I was delighted to read about VPIG in the article in the blog by Kat Powell and was reminded how, by Kat and friends sharing their sketch books, that they are carrying on a centuries old tradition of Album Amicorum, or Friendship Books, which were the precursor to today’s autograph book.
The original books started in Germany in the 16th century and friends would paint or draw in a book, sometimes around someone else’s signature. The books were also carried by people when they traveled and they would have the hosts or other guests add to the contents. There are about 14,000 known books in various museum and private collections.
One recent contemporary such book was put together by one hundred and fifty Los Angeles graffiti artists. It was sponsored by The Getty Research Institute and there was a webinar in May, 2021, where David Brafman, Associate Rare Book Curator at The Getty Research Institute interviewed five of the artists. Fascinating.
About five or so years ago, David contacted several artists and had them meet him at The Getty where he showed them a Getty-owned Album Amicorum. The artists were intrigued and agreed that in many ways this is what they did. They put on an exhibition in El Segundo at EsMOA. Each artist was given a space and could paint what they liked. They started on the walls and as they waited for a ladder, they started to paint the floors. By the time they had finished, they had also painted the ceiling. It was an amazing experience to walk in and be encompassed by the art.

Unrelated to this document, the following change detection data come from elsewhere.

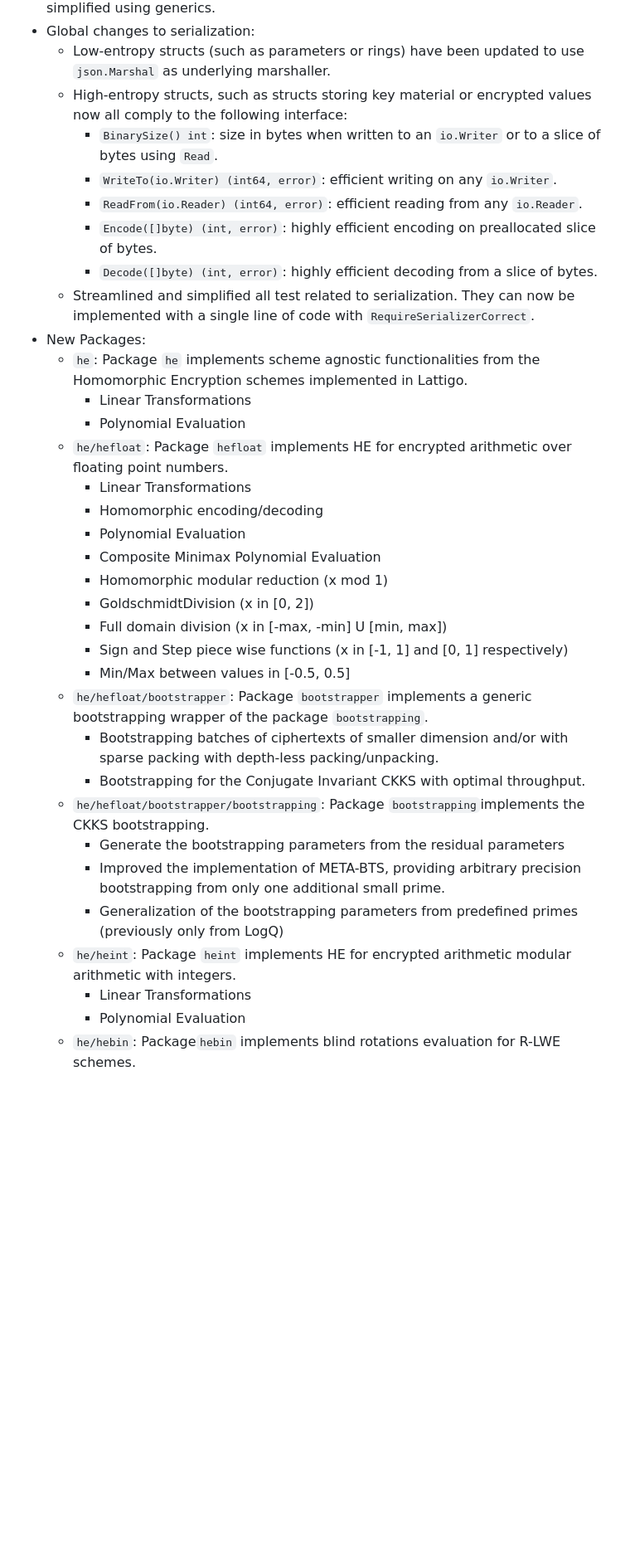
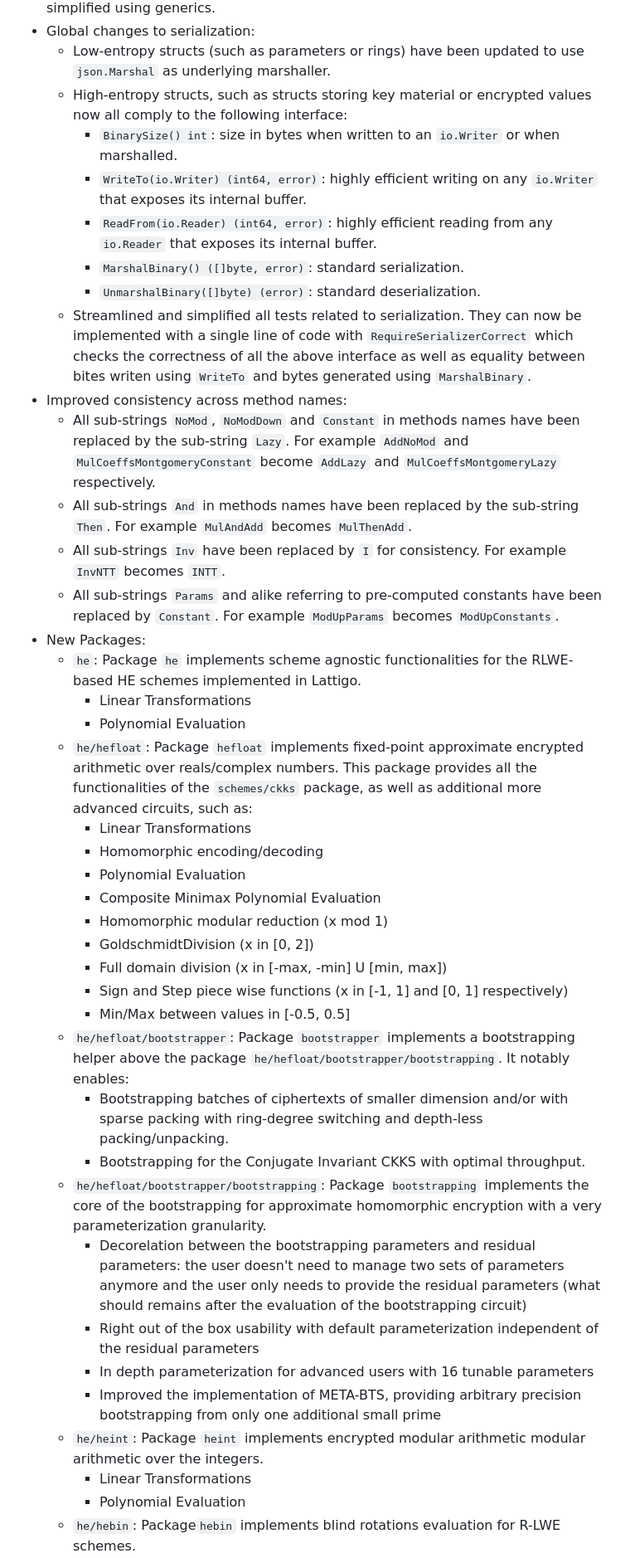
Before and after one commit to tuneinsight/lattigo, a Markdown page: CHANGELOG.md, the part around the change printed below. Shown: that part at 83% size. GitHub-like rendering; blank space fills up the shorter version.

```diff
--- a/CHANGELOG.md
+++ b/CHANGELOG.md
@@ -10,17 +10,22 @@ All notable changes to this library are documented in this file.
 - Global changes to serialization:
     - Low-entropy structs (such as parameters or rings) have been updated to use `json.Marshal` as underlying marshaller.
     - High-entropy structs, such as structs storing key material or encrypted values now all comply to the following interface:
-        - `BinarySize() int`: size in bytes when written to an `io.Writer` or to a slice of bytes using `Read`.
-        - `WriteTo(io.Writer) (int64, error)`: efficient writing on any `io.Writer`.
-        - `ReadFrom(io.Reader) (int64, error)`: efficient reading from any `io.Reader`.
-        - `Encode([]byte) (int, error)`: highly efficient encoding on preallocated slice of bytes.
-        - `Decode([]byte) (int, error)`: highly efficient decoding from a slice of bytes.
-    - Streamlined and simplified all test related to serialization. They can now be implemented with a single line of code with `RequireSerializerCorrect`.
+        - `BinarySize() int`: size in bytes when written to an `io.Writer` or when marshalled.
+        - `WriteTo(io.Writer) (int64, error)`: highly efficient writing on any `io.Writer` that exposes its internal buffer.
+        - `ReadFrom(io.Reader) (int64, error)`: highly efficient reading from any `io.Reader` that exposes its internal buffer.
+        - `MarshalBinary() ([]byte, error)`: standard serialization.
+        - `UnmarshalBinary([]byte) (error)`: standard deserialization.
+    - Streamlined and simplified all tests related to serialization. They can now be implemented with a single line of code with `RequireSerializerCorrect` which checks the correctness of all the above interface as well as equality between bites writen using `WriteTo` and bytes generated using `MarshalBinary`.
+- Improved consistency across method names:
+    - All sub-strings `NoMod`, `NoModDown` and `Constant` in methods names have been replaced by the sub-string `Lazy`. For example `AddNoMod` and `MulCoeffsMontgomeryConstant` become `AddLazy` and `MulCoeffsMontgomeryLazy` respectively.
+    - All sub-strings `And` in methods names have been replaced by the sub-string `Then`. For example `MulAndAdd` becomes `MulThenAdd`.
+    - All sub-strings `Inv` have been replaced by `I` for consistency. For example `InvNTT` becomes `INTT`.
+    - All sub-strings `Params` and alike referring to pre-computed constants have been replaced by `Constant`. For example `ModUpParams` becomes `ModUpConstants`.
 - New Packages:
-    - `he`: Package `he` implements scheme agnostic functionalities from the Homomorphic Encryption schemes implemented in Lattigo.
+    - `he`: Package `he` implements scheme agnostic functionalities for the RLWE-based HE schemes implemented in Lattigo.
         - Linear Transformations
         - Polynomial Evaluation
-    - `he/hefloat`: Package `hefloat` implements HE for encrypted arithmetic over floating point numbers.
+    - `he/hefloat`: Package `hefloat` implements fixed-point approximate encrypted arithmetic over reals/complex numbers. This package provides all the functionalities of the `schemes/ckks` package, as well as additional more advanced circuits, such as:
         - Linear Transformations
         - Homomorphic encoding/decoding
         - Polynomial Evaluation
@@ -30,14 +35,15 @@ All notable changes to this library are documented in this file.
         - Full domain division (x in [-max, -min] U [min, max])
         - Sign and Step piece wise functions (x in [-1, 1] and [0, 1] respectively)
         - Min/Max between values in [-0.5, 0.5]
-    - `he/hefloat/bootstrapper`: Package `bootstrapper` implements a generic bootstrapping wrapper of the package `bootstrapping`.
-        - Bootstrapping batches of ciphertexts of smaller dimension and/or with sparse packing with depth-less packing/unpacking.
+    - `he/hefloat/bootstrapper`: Package `bootstrapper` implements a bootstrapping helper above the package `he/hefloat/bootstrapper/bootstrapping`. It notably enables:
+        - Bootstrapping batches of ciphertexts of smaller dimension and/or with sparse packing with ring-degree switching and depth-less packing/unpacking.
         - Bootstrapping for the Conjugate Invariant CKKS with optimal throughput.
-    - `he/hefloat/bootstrapper/bootstrapping`: Package `bootstrapping`implements the CKKS bootstrapping.
-        - Generate the bootstrapping parameters from the residual parameters
-        - Improved the implementation of META-BTS, providing arbitrary precision bootstrapping from only one additional small prime.
-        - Generalization of the bootstrapping parameters from predefined primes (previously only from LogQ)
-    - `he/heint`: Package `heint` implements HE for encrypted arithmetic modular arithmetic with integers.
+    - `he/hefloat/bootstrapper/bootstrapping`: Package `bootstrapping` implements the core of the bootstrapping for approximate homomorphic encryption with a very parameterization granularity.
+        - Decorelation between the bootstrapping parameters and residual parameters: the user doesn't need to manage two sets of parameters anymore and the user only needs to provide the residual parameters (what should remains after the evaluation of the bootstrapping circuit)
+        - Right out of the box usability with default parameterization independent of the residual parameters
+        - In depth parameterization for advanced users with 16 tunable parameters
+        - Improved the implementation of META-BTS, providing arbitrary precision bootstrapping from only one additional small prime
+    - `he/heint`: Package `heint` implements encrypted modular arithmetic modular arithmetic over the integers.
         - Linear Transformations
         - Polynomial Evaluation
     - `he/hebin`: Package`hebin` implements blind rotations evaluation for R-LWE schemes.
```
Also changed, not shown: other parts of CHANGELOG.md (+12 -18 lines).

The artists are employed as graphic designers and in other artistic positions and are all fine artists. The book, L.A. Graffiti Black Book, by David Brafman, is available at The Getty Book Shop and is quite an eye opener. There are several well-known women graffiti artists. Graffiti artists must not be confused with taggers.
So I suggest that BAGSC members get together and create our own Album Amicorum and sometime perhaps we can have an exhibition of our Friendship Books.
Thank you to David Brafman, Associate Rare Book Curator at The Getty, Research Institute for the images for this article and the following information:
A link to the full digitized manuscript of the liber amicorum of Johann Heinrich Gruber can be found by clicking here, or by clicking on any of the thumbnails below to view the full page. The website shows leaf numbers labeled in a column to the left and bibliographic info in a column to the right. Each page can be enlarged for viewing details.
Gruber was a merchant in Nuremberg who owned a factory in Lyon. His liber amicorum contains entries from 1602 – 1612, including inscriptions and watercolor and gold paintings of allegories, genre scenes, buildings and landscapes. Some of the paintings are attributed to the miniature painter Tobias Bernhard (Bernhart), who was active in Munich and Augsburg at the time. Also included in the digitized book are ten leaves of Turkish marbled paper.
Another digitized liber amicorum that is available was compiled from 1587 – 1612 and belonged to Johann Joachim Prack von Asch, a diplomat stationed in Istanbul. Click here to view; click on any of the thumbnails below to see a slideshow of the full page. The Getty digital file is set up like a book, so you can flip pages as though you are looking at the book in person. Each page can be enlarged in this volume too.
Johann Joachim Prack von Asch was originally from Lüttach in Tyrol, and was most likely a diplomatic attaché from Vienna assigned to the Ottoman court in Constantinople. Although most of the entries were penned in Istanbul, the volume contains entries from other areas Prack visited during his diplomatic career, including Prague, Vienna, Würzburg, Cologne, Jülich, Düsseldorf, Scutari near Constantinople and Adrianople, (called Edirne today). This volume has a floral and garden decorative motif tinted by Islamic papermakers into some of the pages, Turkish silhouette and marbled papers, some sheets sprinkled with gold and silver, and other sheets which are glazed or burnished. It is illustrated with 140 hand-painted miniatures, including 110 coats-of-arms, many of which are painted in gold and silver, and painted miniatures of Istanbul, Venice, allegories, standard bearers, landscapes and more.